  • ***
  • Posts: 1071
  • Country: au
Re: bidirectional fibre tranceivers
« Reply #4 on: October 21, 2021, 01:10:06 pm »
Yes, you can buy these at the local computer supply store now, even TP-Link make them.

I don’t know of any that are non-SFP unfortunately, but I would like to know if anyone finds them. Usually SFP modules I have played with (dual fibre) can be used way below their rated data rate though, so it may work for you; for example, a 4Gbps module from Finisar worked fine with a 10MHz square wave.
 

Offline NiHaoMike

  • Super Contributor
  • ***
  • Posts: 8079
  • Country: us
  • "Don't turn it on - Take it apart!"
    • Facebook Page
Re: bidirectional fibre tranceivers
« Reply #5 on: October 21, 2021, 01:11:33 pm »
Have you considered multiplexing multiple links into a single higher bandwidth link? Ethernet switches with VLAN would be one way, but if the application is really latency sensitive, a pair of small FPGA boards could also work.
Cryptocurrency has taught me to love math and at the same time be baffled by it.

Cryptocurrency lesson 0: Altcoins and Bitcoin are not the same thing.
 

Offline Renate

  • Super Contributor
  • ***
  • Posts: 1462
  • Country: us
Re: bidirectional fibre tranceivers
« Reply #6 on: October 21, 2021, 08:17:53 pm »
Hey! I was wondering the same thing, but not full duplex, only half duplex.
I thought a drop-in RS-485 would be cool. I was originally thinking that 1mm plastic fiber for short distances.
Still, even a one way transmitter or receiver costs $10!
 

Offline daddario

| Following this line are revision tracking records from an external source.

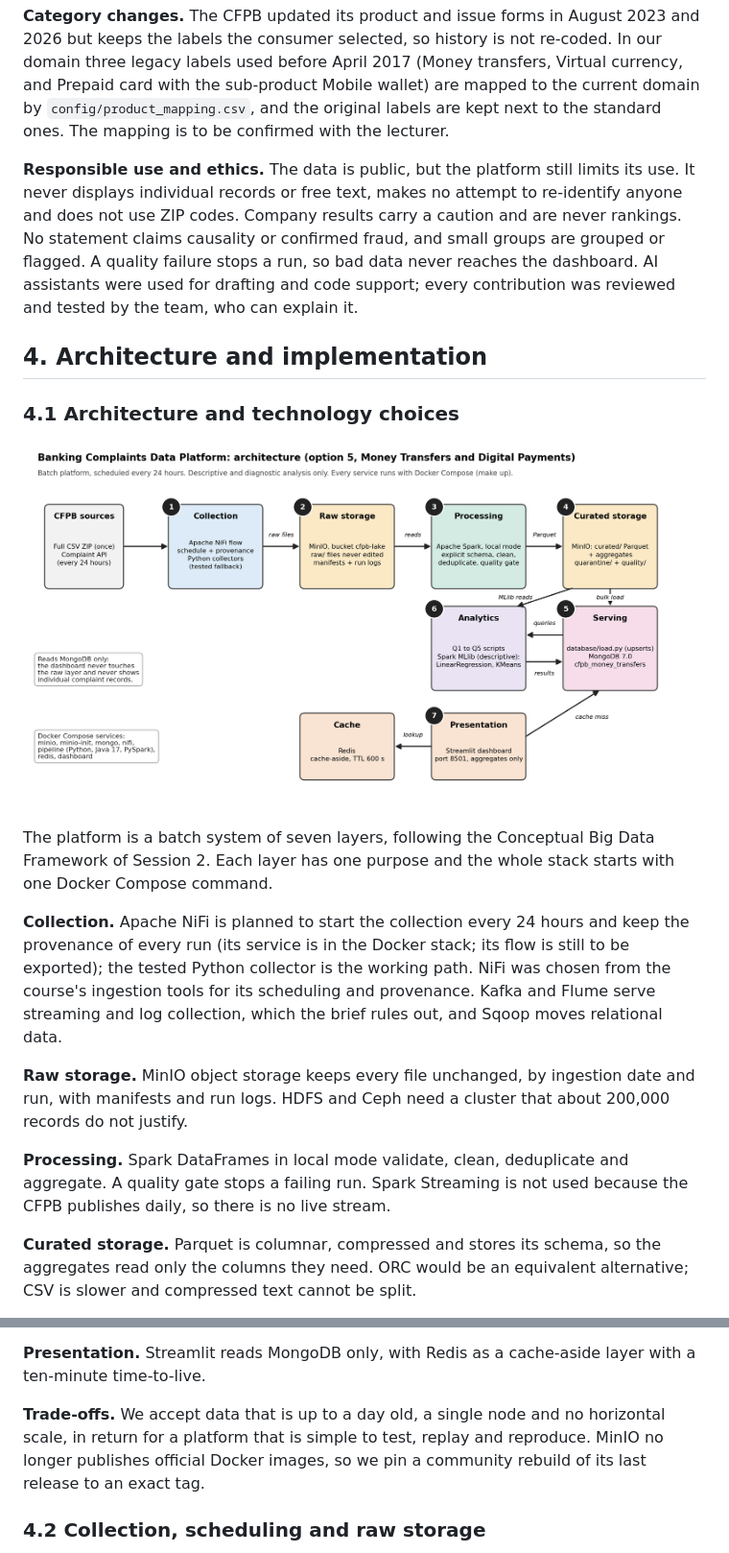
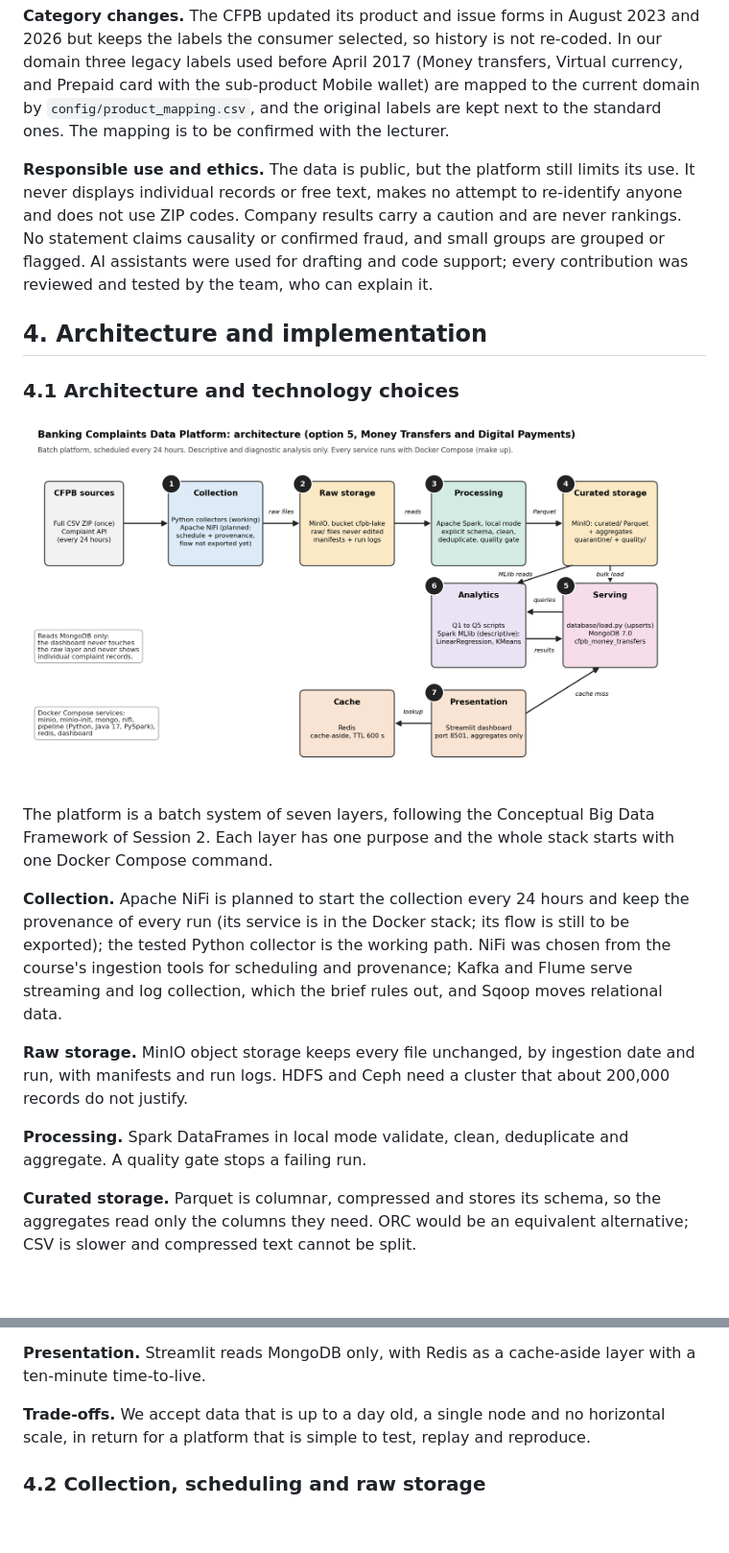
Before and after one commit to Joseph-Nasr-USJ/cfpb-money-transfers-platform, a Markdown page: docs/report/technical_report.md, 2 parts joined by grey strips. Shown at 96% size. GitHub-like rendering; pictures changed too: docs/images/architecture.png; blank space fills up the shorter version.

Commit message:
Trim the report sections to their word targets, align NiFi wording with the working Python collector, and make the slide 11 charts legible
Co-Authored-By: Claude Sonnet 5.5 <noreply@anthropic.com>

```diff
--- a/docs/report/technical_report.md
+++ b/docs/report/technical_report.md
@@ -57,7 +57,7 @@ Q1 and Q5 use Spark MLlib descriptively (issue-share trends, K-means groups of s
 
 **Category changes.** The CFPB updated its product and issue forms in August 2023 and 2026 but keeps the labels the consumer selected, so history is not re-coded. In our domain three legacy labels used before April 2017 (Money transfers, Virtual currency, and Prepaid card with the sub-product Mobile wallet) are mapped to the current domain by `config/product_mapping.csv`, and the original labels are kept next to the standard ones. The mapping is to be confirmed with the lecturer.
 
-**Responsible use and ethics.** The data is public, but the platform still limits its use. It never displays individual records or free text, makes no attempt to re-identify anyone and does not use ZIP codes. Company results carry a caution and are never rankings. No statement claims causality or confirmed fraud, and small groups are grouped or flagged. A quality failure stops a run, so bad data never reaches the dashboard. AI assistants were used for drafting and code support; every contribution was reviewed and tested by the team, who can explain it.
+**Responsible use and ethics.** The data is public, but the platform still limits its use. It never displays individual records or free text, makes no attempt to re-identify anyone and does not use ZIP codes. Company results carry a caution and are never rankings. No statement claims causality or confirmed fraud, and small groups are grouped or flagged. AI assistants were used for drafting and code support; every contribution was reviewed and tested by the team, who can explain it.
 
 ## 4. Architecture and implementation
 
@@ -67,11 +67,11 @@ Q1 and Q5 use Spark MLlib descriptively (issue-share trends, K-means groups of s
 
 The platform is a batch system of seven layers, following the Conceptual Big Data Framework of Session 2. Each layer has one purpose and the whole stack starts with one Docker Compose command.
 
-**Collection.** Apache NiFi is planned to start the collection every 24 hours and keep the provenance of every run (its service is in the Docker stack; its flow is still to be exported); the tested Python collector is the working path. NiFi was chosen from the course's ingestion tools for its scheduling and provenance. Kafka and Flume serve streaming and log collection, which the brief rules out, and Sqoop moves relational data.
+**Collection.** Apache NiFi is planned to start the collection every 24 hours and keep the provenance of every run (its service is in the Docker stack; its flow is still to be exported); the tested Python collector is the working path. NiFi was chosen from the course's ingestion tools for scheduling and provenance; Kafka and Flume serve streaming and log collection, which the brief rules out, and Sqoop moves relational data.
 
 **Raw storage.** MinIO object storage keeps every file unchanged, by ingestion date and run, with manifests and run logs. HDFS and Ceph need a cluster that about 200,000 records do not justify.
 
-**Processing.** Spark DataFrames in local mode validate, clean, deduplicate and aggregate. A quality gate stops a failing run. Spark Streaming is not used because the CFPB publishes daily, so there is no live stream.
+**Processing.** Spark DataFrames in local mode validate, clean, deduplicate and aggregate. A quality gate stops a failing run.
 
 **Curated storage.** Parquet is columnar, compressed and stores its schema, so the aggregates read only the columns they need. ORC would be an equivalent alternative; CSV is slower and compressed text cannot be split.
 
@@ -81,7 +81,7 @@ The platform is a batch system of seven layers, following the Conceptual Big Dat
 
 **Presentation.** Streamlit reads MongoDB only, with Redis as a cache-aside layer with a ten-minute time-to-live.
 
-**Trade-offs.** We accept data that is up to a day old, a single node and no horizontal scale, in return for a platform that is simple to test, replay and reproduce. MinIO no longer publishes official Docker images, so we pin a community rebuild of its last release to an exact tag.
+**Trade-offs.** We accept data that is up to a day old, a single node and no horizontal scale, in return for a platform that is simple to test, replay and reproduce.
 
 ### 4.2 Collection, scheduling and raw storage
 
```
Also changed, not shown: other parts of docs/report/technical_report.md (+8 -8 lines), 7 other files.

  • Regular Contributor
  • *
  • Posts: 59
  • Country: ee
Re: bidirectional fibre tranceivers
« Reply #7 on: October 21, 2021, 08:33:28 pm »
In networking gear how it's done is using different wavelengths - be it bidirectional, or BIDI as it's called in the trade, using two wavelengths from the 1310~1550nm range (on one side it'll have, for example, a 1310nm transmitter, a 1490nm receiver and vice-versa on the other side) optically coupled together. Or CWDM/WDWM technology that uses tens of different wavelengths on a single fibre and (de)multiplexed together in an external optics units - in all those cases the active parts themselves have their unique WL. If your product is low-volume the cheapest option would be to buy CWDM SFP modules and rip the optics and transducers out.
Mind you that technology is intended for single-mode fibre (9/125um), but for very short distances any ol' plastic straw will do.
My competence in HF electronics over 30MHz rolls off 3dB/oct.
 


Share me

Digg  Facebook  SlashDot  Delicious  Technorati  Twitter  Google  Yahoo
Smf